May, 2016

The Regulatory Determinants of Railroad Safety

Summary

We assess the effects of both regulatory changes on railroad safety with the use of RegData and find that partial economic deregulation is associated with improved safety. Safety regulation was most closely associated with improved railroad safety during the period when economic regulation curtailed railroads’ incentives to operate safely.

Key materials

This study is published in the Review of Industrial Organization volume 49, issue 2, and is available via SpringerLink at “The Regulatory Determinants of Railroad Safety.”

Railroad safety has dramatically improved over the past 40 years. Determining why this improvement occurred may provide lessons for future regulatory reform. During this period, the freight railroad industry experienced significant reductions in economic regulation and considerable expansion of safety regulation.

In a new study published in the Review of Industrial Organization, authors Jerry Ellig and Patrick A. McLaughlin, both senior research fellows for the Mercatus Center at George Mason University, seek to determine the relative impact on railroad safety of each set of regulatory adjustments: more safety regulation and less economic regulation. They conclude that the partial economic deregulation of the railroad industry accounted for the vast majority of the improvements to railroad safety that occurred over this time period by restoring normal market incentives for firms to maintain track and equipment and pursue other safety measures. Safety regulation also contributed to increases in safety, but this effect mostly occurred before partial economic deregulation in 1980.

BACKGROUND

From 1978 to 2013, the number of accidents experienced by the major freight railroads plummeted from more than 11,000 to 1,867, despite rail miles traveled doubling over that time. Significant changes in both economic and safety regulations with the potential to affect railroad safety occurred during this same period:

  • Partial economic deregulation followed the Staggers Act of 1980. This law deregulated most rail rates and made it easier for railroads to discontinue unprofitable service.
  • Safety regulations from the Federal Railroad Administration (FRA) quadrupled in the decades following Congress’s expansion of the FRA’s authority with the Federal Railroad Safety Act of 1970.

METHODOLOGY AND DATA

New data provided by RegData, a database developed by scholars at the Mercatus Center, enables measurement of the changing amounts of economic and safety regulation affecting the railroad industry from 1975 to 2013.

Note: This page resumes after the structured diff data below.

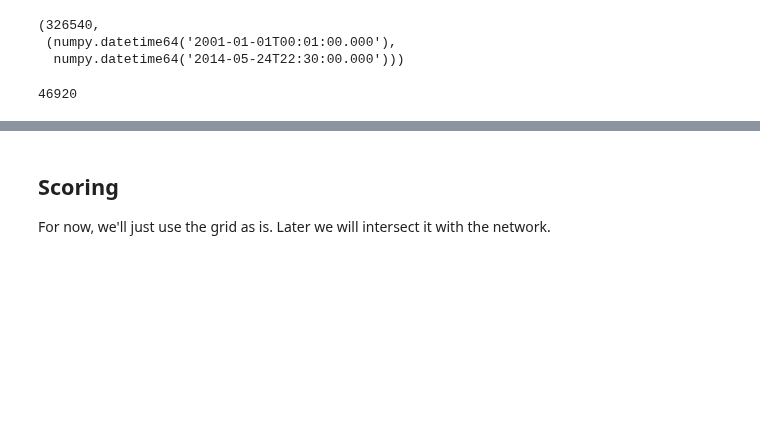
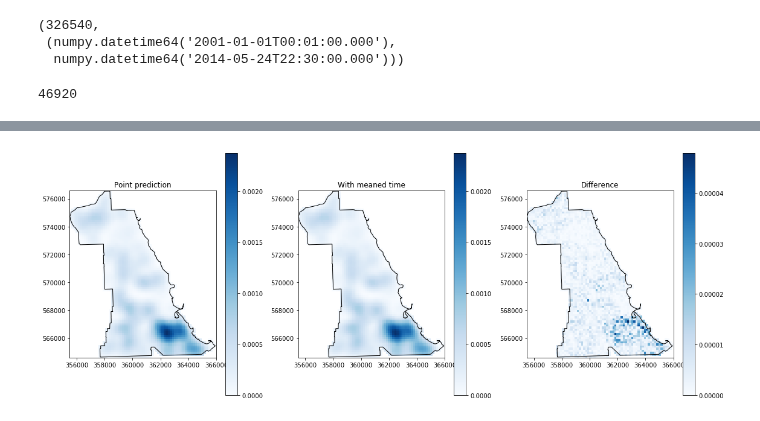
Before and after one commit to QuantCrimAtLeeds/PredictCode, a Jupyter notebook: examples/Networks/Case study Chicago/Cross-Validation grid.ipynb, the cells around one changed output, grey strips where cells are left out. Drawn from its saved outputs; the diff is of its cells as text; code cells hidden in the pictures; blank space fills up the shorter version.

```diff
--- a/examples/Networks/Case study Chicago/Cross-Validation grid.ipynb
+++ b/examples/Networks/Case study Chicago/Cross-Validation grid.ipynb
@@ -113,4 +146,28 @@ TypeError: unsupported operand type(s) for -: 'list' and 'int'
-# %% [markdown]
-## Scoring
-
-For now, we'll just use the grid as is.  Later we will intersect it with the network.
+# %%
+grid_pred2 = predictor.grid_predict(tend, tend, tend + np.timedelta64(1, "D"), grid)
+grid_pred2.mask_with(grid)
+grid_pred2 = grid_pred2.renormalise()
+# %%
+fig, ax  = plt.subplots(ncols=3, figsize=(16,6))
+
+for a in ax:
+    a.set_aspect(1)
+    a.add_patch(descartes.PolygonPatch(south_side, fc="none", ec="Black"))
+
+mp = ax[0].pcolormesh(*grid_pred.mesh_data(), grid_pred.intensity_matrix, cmap="Blues")
+ax[0].set_title("Point prediction")
+fig.colorbar(mp, ax=ax[0])
+
+mp = ax[1].pcolormesh(*grid_pred2.mesh_data(), grid_pred2.intensity_matrix, cmap="Blues")
+ax[1].set_title("With meaned time")
+fig.colorbar(mp, ax=ax[1])
+
+mp = ax[2].pcolormesh(*grid_pred2.mesh_data(),
+                      np.abs(grid_pred.intensity_matrix - grid_pred2.intensity_matrix), cmap="Blues")
+ax[2].set_title("Difference")
+fig.colorbar(mp, ax=ax[2])
+
+fig.tight_layout()
+None
+# %% [output]
+[figure, added]
```
Also changed, not shown: parts of 22 cells of this notebook, 3 other files.
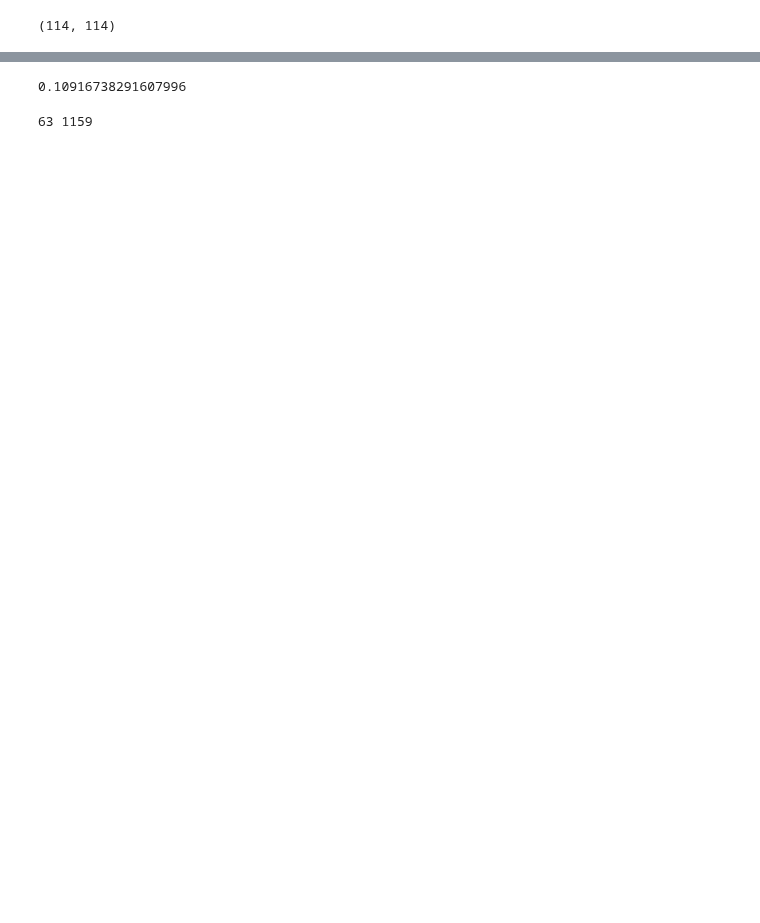
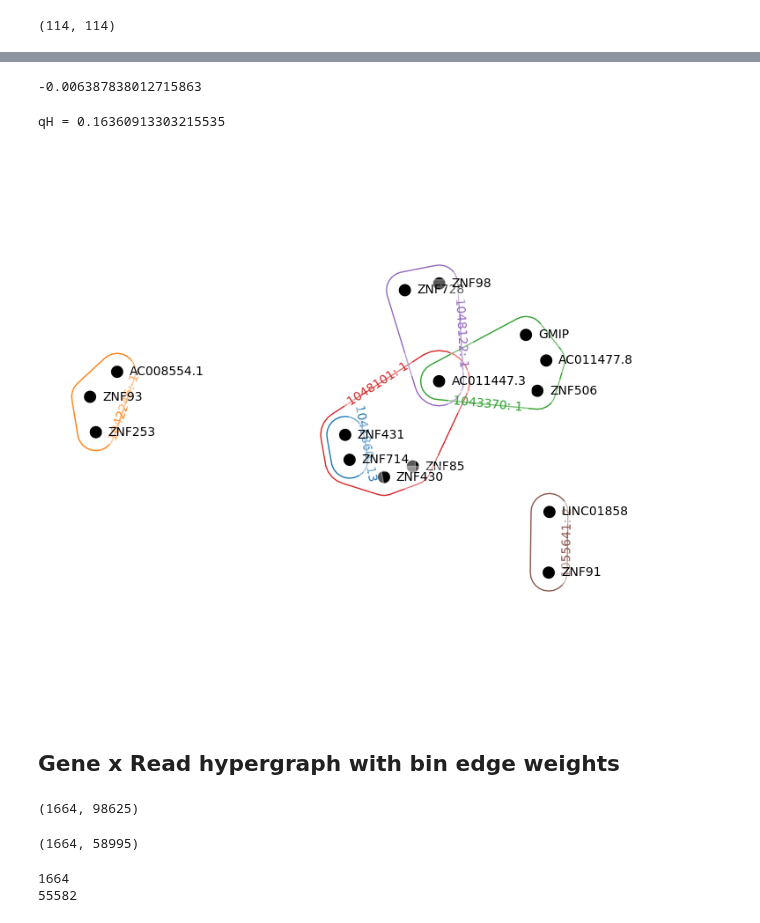
Before and after one commit to noush-joglekar/sporeC_prelim, a Jupyter notebook: scripts/jupyterNB/hypergraph_prometh_intraChom_chr19.ipynb, the cells around one changed output, grey strips where cells are left out. Drawn from its saved outputs; the diff is of its cells as text; code cells hidden in the pictures; blank space fills up the shorter version.

```diff
--- a/scripts/jupyterNB/hypergraph_prometh_intraChom_chr19.ipynb
+++ b/scripts/jupyterNB/hypergraph_prometh_intraChom_chr19.ipynb
@@ -190,22 +305,33 @@ plt.show()
-# %%
-partition1.keys()
-labels1 = list(partition1.values())
-labels2 = [partition2[k] for k in list(partition1.keys())]
-
-ari = adjusted_rand_score(labels1, labels2)
-ari
-
-# print(labels1)
-# print(labels2)
-# %% [output]
-0.10916738291607996
-# %%
-colSums_sg_gene = subgraphIncDF.sum()
-sg_gene_multiEdge = subgraphIncDF.loc[:, colSums_sg_gene >=4]
-sg_gene_multiEdge_HG = hnx.Hypergraph.from_incidence_dataframe(sg_gene_multiEdge)
-print(sg_gene_multiEdge_HG.number_of_nodes(), sg_gene_multiEdge_HG.number_of_edges())
-# %% [output]
-63 1159
+# %%
+## Evaluate clustering efficacy
+geneGraph = hmod.precompute_attributes(sg_gene_multiedge)
+
+## generate a random partition into K parts to compare results
+K = 5
+V = list(sg_gene_multiedge.nodes)
+p = np.random.choice(K, size=len(V))
+RandPart = hmod.dict2part({V[i]:p[i] for i in range(len(V))})
+## compute qH
+hmod.modularity(geneGraph, RandPart)
+# %% [output]
+-0.006387838012715863
+# %%
+## run Kumar's algorithm, get partition
+kumarPart = hmod.kumar(geneGraph)
+## Compute qH
+print('qH =',hmod.modularity(geneGraph, kumarPart))
+# %% [output]
+qH = 0.16360913303215535
+# %%
+smallSet = sg_gene_multiedge.incidence_dataframe().iloc[:,3:9]
+H = hnx.Hypergraph.from_incidence_dataframe(smallSet)
+# %%
+kwargs = {'layout_kwargs': {'seed': 39}, 'with_node_counts': True}
+
+#hnx.drawing.draw(H.collapse_nodes(), **kwargs)
+hnx.draw(H)
+# %% [output]
+[figure, added]
 # %%
 fig,ax = plt.subplots(1,2,figsize=(12,5))
 HD = sg_gene_multiEdge_HG.dual()
@@ -217,3 +343,30 @@ ax[1].set_title("Gene subgraph-dual",fontsize=15)
 HG = HAT.Hypergraph(np.array(sg_gene_multiEdge))
 plt.figure(figsize=(5,4))
 HG.draw()
+# %% [markdown]
+## Gene x Read hypergraph with bin edge weights
+# %%
+geneIncDf = pd.pivot_table(data=subsetDF[['ID', 'geneName']], index='geneName', columns='ID', aggfunc=lambda x: 1, fill_value=0)
+print(geneIncDf.shape)
+
+colSums_geneIncDf = geneIncDf.sum()
+geneDF = geneIncDf.loc[:, colSums_geneIncDf >=2]
+geneDF.shape
+# %% [output]
+(1664, 98625)
+(1664, 58995)
+# %%
+## Use bin-wise pre-computed weights
+geneHG = hnx.Hypergraph.from_incidence_dataframe(geneDF)
+for e in geneHG.edges:
+    try:
+        geneHG.edges[e].weight = weights[e]
+    except KeyError:
+        geneHG.edges[e].weight = 1
+
+geneInc_multiedge = geneHG.collapse_edges(use_reps = True, return_counts = True)
+print(geneInc_multiedge.number_of_nodes())
+print(geneInc_multiedge.number_of_edges())
+# %% [output]
+1664
+55582
```
Also changed, not shown: parts of 46 cells of this notebook.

  • RegData parses the text of federal regulations published each year in the Code of Federal Regulations and uses machine learning algorithms to determine the relevance of regulations to individual industries—in this instance, the railroad industry.
  • RegData measures the amount of applicable regulation by counting regulatory restrictions—words and phrases that either obligate or prohibit an action, such as “must,” “shall,” “prohibited,” and “required.”

Data compiled by RegData on economic and safety regulations applicable to the railroad industry between 1975 and 2013 permit an assessment of the relationships between these types of regulation and railroad accident rates. (The study focuses on freight railroads with annual operating revenues of more than $250 million. Passenger rail services such as Amtrak are not included.)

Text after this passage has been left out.